And this still holds up today. I look at them as my colleagues. I trust them. I love them. I can call them anytime. I can make jokes with them. You know, it's like sometime we developed a special relationship of trust.
And, knowing that the women who were coming were also sacrificing. We were not just coming to be abused and we always have sessions to talk about that, this is a unique operation. The energy was so strong, and we knew the challenges ahead were so strong. We needed different kind of values. That's why our organization was such a special organization. If you looked at the men you saw at the Serena, I knew them before and they are still my friends. We trusted them. And also I think the President protected us in a way. He was always asking where we were, do they have food? Do they have a safe tent? It was a special eye and care for us.
MF: Tell me about how you got involved in formal governance after the war?
AI: Yeah, it's like my background during the war was raising finances. I was very much involved in raising finances for the war, which I think was very successful. There was no embezzlement; there was no misuse. So it's like I think people had confidence in us. Women can contribute. Women are part and parcel of this nation building. After the Genocide in 1994, I was the first Minister of Family.
At that time it was called the Minister of Family and Women. It used to be, based on negotiations with the previous regime, that they didn't look on it as a strong ministry. They looked on it as a very weak ministry. But the leaders of the RPF knew that key ministries would be the Ministries of Youth and Women. So I was entrusted with the Ministry of Family. I remember it was a very small ministry with very few staff. But it grew into a big ministry.
People started appreciating the work of this ministry. It kept changing names. Initially it was the Ministry of Family, but then it became the Ministry of Family and Gender. It's as if all the social issues after 1994 were entrusted to this ministry. So it's like I looked after the children, looked after women, all the vulnerable sections of our society. I would say in 1994 - 97, the biggest responsibility of that was for the vulnerable sections of our society. Even in terms of the budget, people had confidence in our ministry, to get a lot of support from the donors.
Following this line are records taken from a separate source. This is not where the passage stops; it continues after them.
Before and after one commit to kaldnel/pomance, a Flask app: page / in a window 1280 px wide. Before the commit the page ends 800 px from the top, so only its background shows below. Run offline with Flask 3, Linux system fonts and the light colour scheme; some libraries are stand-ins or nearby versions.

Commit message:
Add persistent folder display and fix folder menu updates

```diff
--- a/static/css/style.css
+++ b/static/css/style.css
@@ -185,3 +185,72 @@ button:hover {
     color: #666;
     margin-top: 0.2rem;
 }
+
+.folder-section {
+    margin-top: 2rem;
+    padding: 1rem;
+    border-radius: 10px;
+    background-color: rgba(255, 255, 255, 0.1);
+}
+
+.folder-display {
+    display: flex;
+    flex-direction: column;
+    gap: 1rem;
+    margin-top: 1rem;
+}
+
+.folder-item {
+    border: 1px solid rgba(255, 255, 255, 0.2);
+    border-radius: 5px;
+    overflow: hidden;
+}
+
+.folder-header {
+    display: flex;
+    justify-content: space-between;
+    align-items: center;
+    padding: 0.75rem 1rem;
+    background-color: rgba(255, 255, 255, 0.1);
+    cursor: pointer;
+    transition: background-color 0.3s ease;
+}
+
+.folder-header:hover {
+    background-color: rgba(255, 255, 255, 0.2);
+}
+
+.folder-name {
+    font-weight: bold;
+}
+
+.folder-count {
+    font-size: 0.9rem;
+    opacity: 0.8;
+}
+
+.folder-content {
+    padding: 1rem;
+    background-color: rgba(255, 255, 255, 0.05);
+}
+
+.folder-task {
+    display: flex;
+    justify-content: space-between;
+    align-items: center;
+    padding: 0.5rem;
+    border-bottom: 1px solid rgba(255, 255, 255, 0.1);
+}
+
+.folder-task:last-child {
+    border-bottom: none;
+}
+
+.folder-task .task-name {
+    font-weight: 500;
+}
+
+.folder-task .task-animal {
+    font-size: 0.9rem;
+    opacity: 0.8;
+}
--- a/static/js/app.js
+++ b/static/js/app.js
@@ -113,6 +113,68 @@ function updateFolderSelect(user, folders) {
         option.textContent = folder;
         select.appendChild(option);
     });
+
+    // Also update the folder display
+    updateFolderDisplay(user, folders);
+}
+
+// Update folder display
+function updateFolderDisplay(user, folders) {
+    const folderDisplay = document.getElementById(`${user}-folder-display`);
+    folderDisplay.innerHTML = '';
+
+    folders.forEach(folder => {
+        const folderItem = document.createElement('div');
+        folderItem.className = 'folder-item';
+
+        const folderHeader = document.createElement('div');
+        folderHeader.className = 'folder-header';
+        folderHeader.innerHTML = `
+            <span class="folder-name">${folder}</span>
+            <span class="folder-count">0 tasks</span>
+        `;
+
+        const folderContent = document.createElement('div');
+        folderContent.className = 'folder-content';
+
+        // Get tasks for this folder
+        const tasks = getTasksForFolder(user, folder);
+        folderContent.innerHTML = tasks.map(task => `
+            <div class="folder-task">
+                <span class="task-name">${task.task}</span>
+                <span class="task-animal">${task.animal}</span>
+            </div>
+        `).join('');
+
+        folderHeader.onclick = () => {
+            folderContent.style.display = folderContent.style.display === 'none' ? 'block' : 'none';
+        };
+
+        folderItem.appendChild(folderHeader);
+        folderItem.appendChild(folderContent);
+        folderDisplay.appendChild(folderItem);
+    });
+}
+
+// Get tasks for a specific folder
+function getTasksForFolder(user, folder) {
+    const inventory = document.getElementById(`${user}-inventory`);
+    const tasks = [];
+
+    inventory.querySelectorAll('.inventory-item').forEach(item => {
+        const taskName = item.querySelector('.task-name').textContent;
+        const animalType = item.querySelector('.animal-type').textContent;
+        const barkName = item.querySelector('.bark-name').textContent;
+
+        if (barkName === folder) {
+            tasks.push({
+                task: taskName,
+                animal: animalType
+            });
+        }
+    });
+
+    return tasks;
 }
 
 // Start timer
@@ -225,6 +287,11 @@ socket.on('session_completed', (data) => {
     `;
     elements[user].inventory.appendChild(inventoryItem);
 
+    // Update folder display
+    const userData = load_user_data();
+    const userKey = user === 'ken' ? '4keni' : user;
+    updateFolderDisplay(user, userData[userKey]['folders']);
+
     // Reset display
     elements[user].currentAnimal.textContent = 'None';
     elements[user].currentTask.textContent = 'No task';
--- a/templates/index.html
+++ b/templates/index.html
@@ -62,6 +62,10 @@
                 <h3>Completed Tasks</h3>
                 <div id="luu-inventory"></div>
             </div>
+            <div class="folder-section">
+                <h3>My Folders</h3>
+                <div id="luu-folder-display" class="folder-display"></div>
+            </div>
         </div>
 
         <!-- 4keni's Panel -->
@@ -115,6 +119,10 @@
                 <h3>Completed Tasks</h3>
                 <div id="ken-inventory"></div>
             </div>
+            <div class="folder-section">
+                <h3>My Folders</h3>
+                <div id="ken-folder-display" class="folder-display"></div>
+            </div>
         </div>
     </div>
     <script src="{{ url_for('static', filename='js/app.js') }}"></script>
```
We also initiated a number of strong programs in the ministry. One was the National Network of Women. We realized that women didn't have a forum, they didn't have a voice. So we started with what we called the National Grassroots Women movement. This national women's network has been incorporated into our constitution and is no longer an informal institution. It's a constitutional network now with a budget, but when it started in 1994, 1995, 1996, it was a kind of a volunteer network. Now it's a constitutional network. Then we started a club, called the Unity Club, chaired by our First Lady. We realized that up till 1994 there was a lot of mistrust after the Genocide. The women leaders needed to come together to form a network where we would influence the politicians, the policymakers.